"Alexander Hamilton" was written in 2006 by Ron Chernow, and returns to the best seller list now because of the hugely successful stage production.
Chernow brings much detail to the text, including Hamilton's creation of what became the U.S. Coast Guard.
Newburyport is the birthplace of the Coast Guard, which Your Scribe confirmed last week.
I traveled to the Coast Guard Museum in New London, CT, where the museum is sited on the campus of the Coast Guard Academy.
And there it was: Words that stated the service started in Newburyport because the first revenue cutter, the Massachusetts, was built here.

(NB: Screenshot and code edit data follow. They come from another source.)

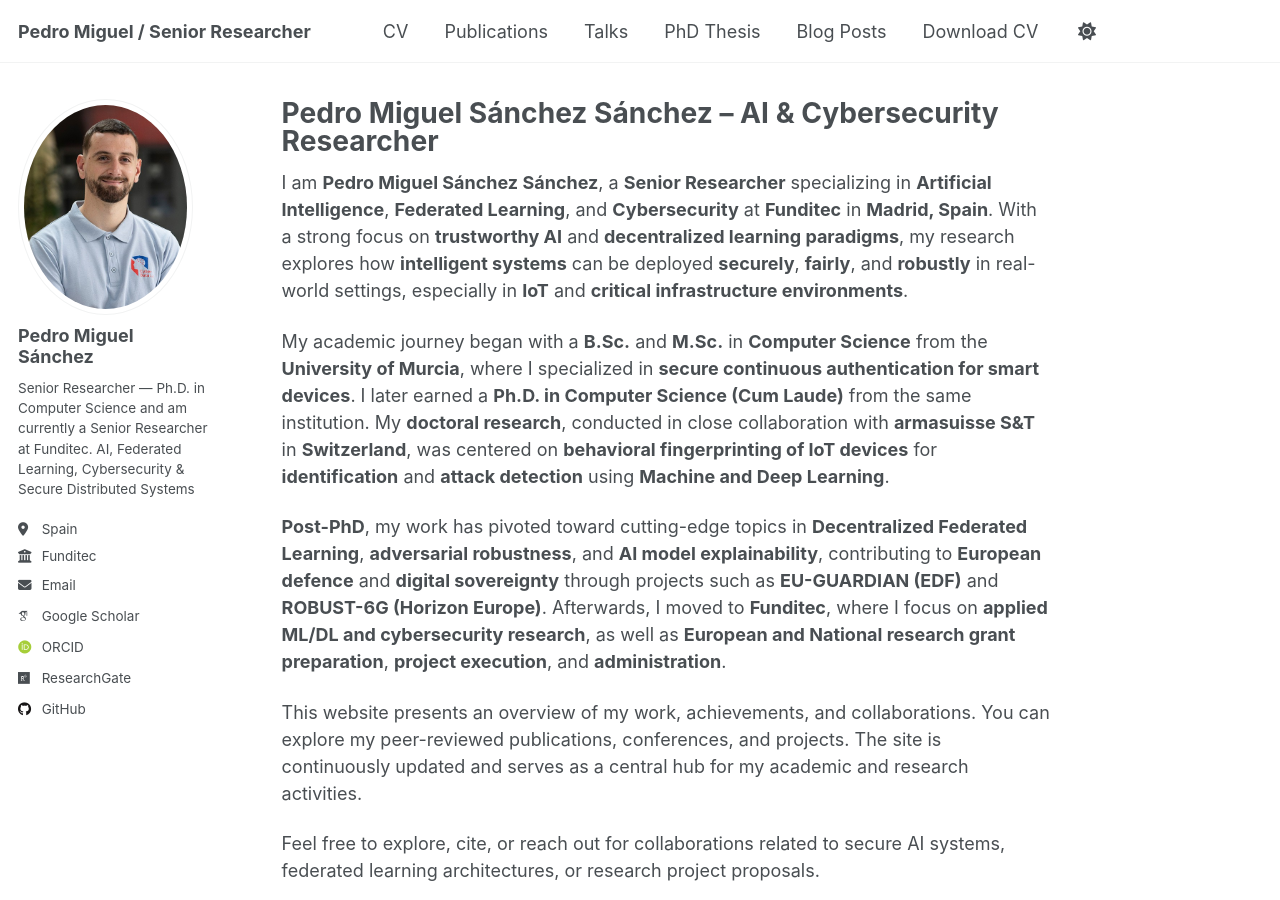
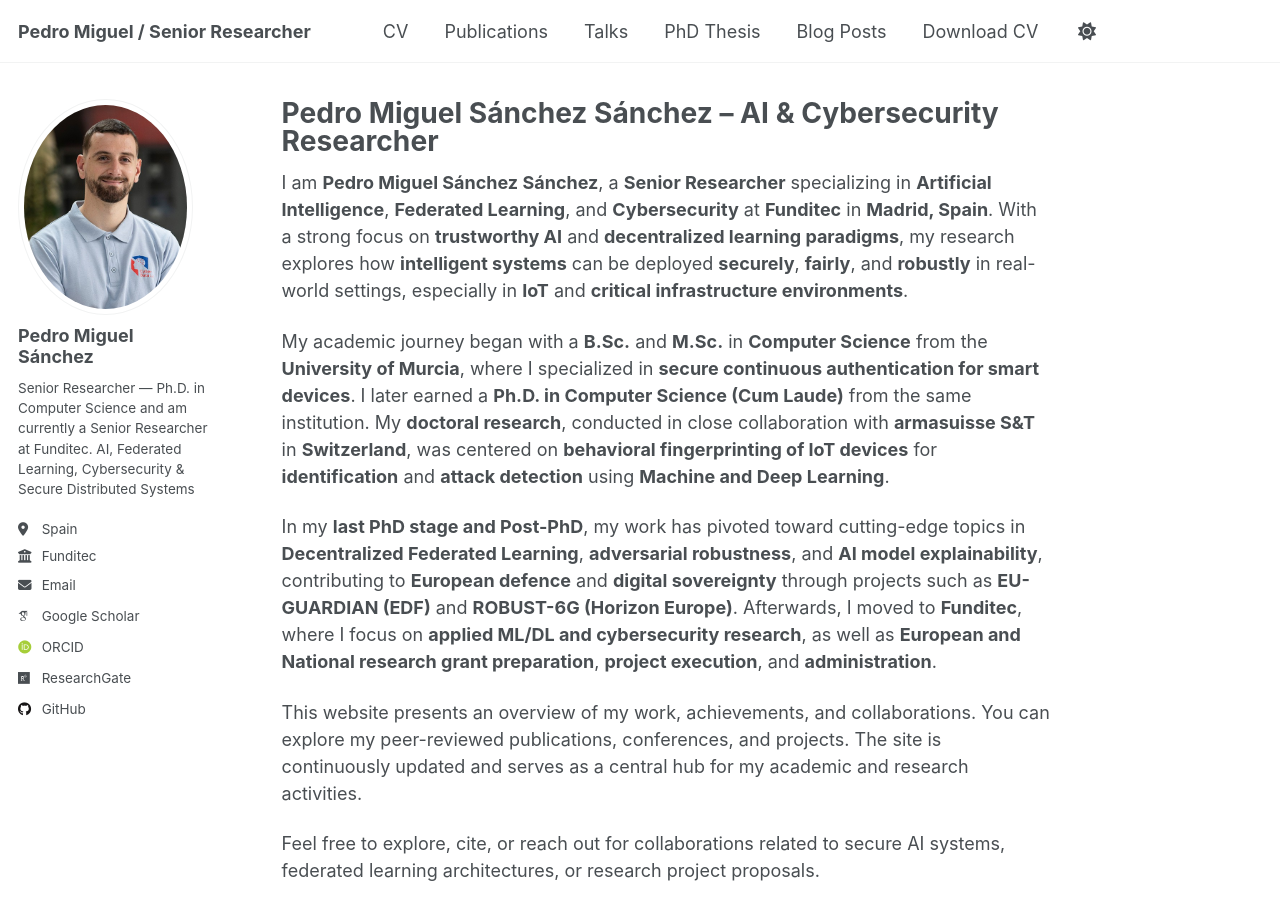
Before and after one commit to sxz0/sxz0.github.io, a Jekyll site: the page built from _pages/about.md, in a window 1280 px wide and 900 px high. Built offline with Jekyll 4.4.1, drawn with Linux system fonts in a browser that asks for light colours; some web fonts are replaced.

Commit message:
Update about.md

```diff
--- a/_pages/about.md
+++ b/_pages/about.md
@@ -11,7 +11,7 @@ I am **Pedro Miguel Sánchez Sánchez**, a **Senior Researcher** specializing in
 
 My academic journey began with a **B.Sc.** and **M.Sc.** in **Computer Science** from the **University of Murcia**, where I specialized in **secure continuous authentication for smart devices**. I later earned a **Ph.D. in Computer Science (Cum Laude)** from the same institution. My **doctoral research**, conducted in close collaboration with **armasuisse S&T** in **Switzerland**, was centered on **behavioral fingerprinting of IoT devices** for **identification** and **attack detection** using **Machine and Deep Learning**.
 
-**Post-PhD**, my work has pivoted toward cutting-edge topics in **Decentralized Federated Learning**, **adversarial robustness**, and **AI model explainability**, contributing to **European defence** and **digital sovereignty** through projects such as **EU-GUARDIAN (EDF)** and **ROBUST-6G (Horizon Europe)**. Afterwards, I moved to **Funditec**, where I focus on **applied ML/DL and cybersecurity research**, as well as **European and National research grant preparation**, **project execution**, and **administration**.
+In my **last PhD stage and Post-PhD**, my work has pivoted toward cutting-edge topics in **Decentralized Federated Learning**, **adversarial robustness**, and **AI model explainability**, contributing to **European defence** and **digital sovereignty** through projects such as **EU-GUARDIAN (EDF)** and **ROBUST-6G (Horizon Europe)**. Afterwards, I moved to **Funditec**, where I focus on **applied ML/DL and cybersecurity research**, as well as **European and National research grant preparation**, **project execution**, and **administration**.
 
 This website presents an overview of my work, achievements, and collaborations. You can explore my peer-reviewed publications, conferences, and projects. The site is continuously updated and serves as a central hub for my academic and research activities.
 
```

Hamilton was Secretary of the Treasury, and in 1789 he realized the struggling young republic had few sources of revenue.
So he started a fleet of "revenue cutters" which were small (60 feet) vessels to collect tariffs and stop smuggling.
Ten cutters were ordered. Hamilton instructed that they be built in different ports so that numerous communities could benefit.
Newburyport built two, the Massachusetts and the Pickering.
Most of "Hamilton" is about subjects not relating to maritime expansion but Chernow does say that Hamilton and President George Washington put in a lot of time on deciding how big the cutters should be, how many men would staff them, and how many guns they would carry.
These revenue cutters served as the starting point of the U.S Coast Guard, officially so named in 1915.
A few things about "Hamilton":
- I could not read this as a book. Too much material. I listened to it on audio and loved it.
- The energetic, ambitious Hamilton was a rake with women, and was blackmailed by a married woman whose (knowing) husband sent the demand letters.
- Hamilton's 20-something son also died in a duel of honor. Alexander Hamilton was devastated but months later went out and did the same thing - with the same result.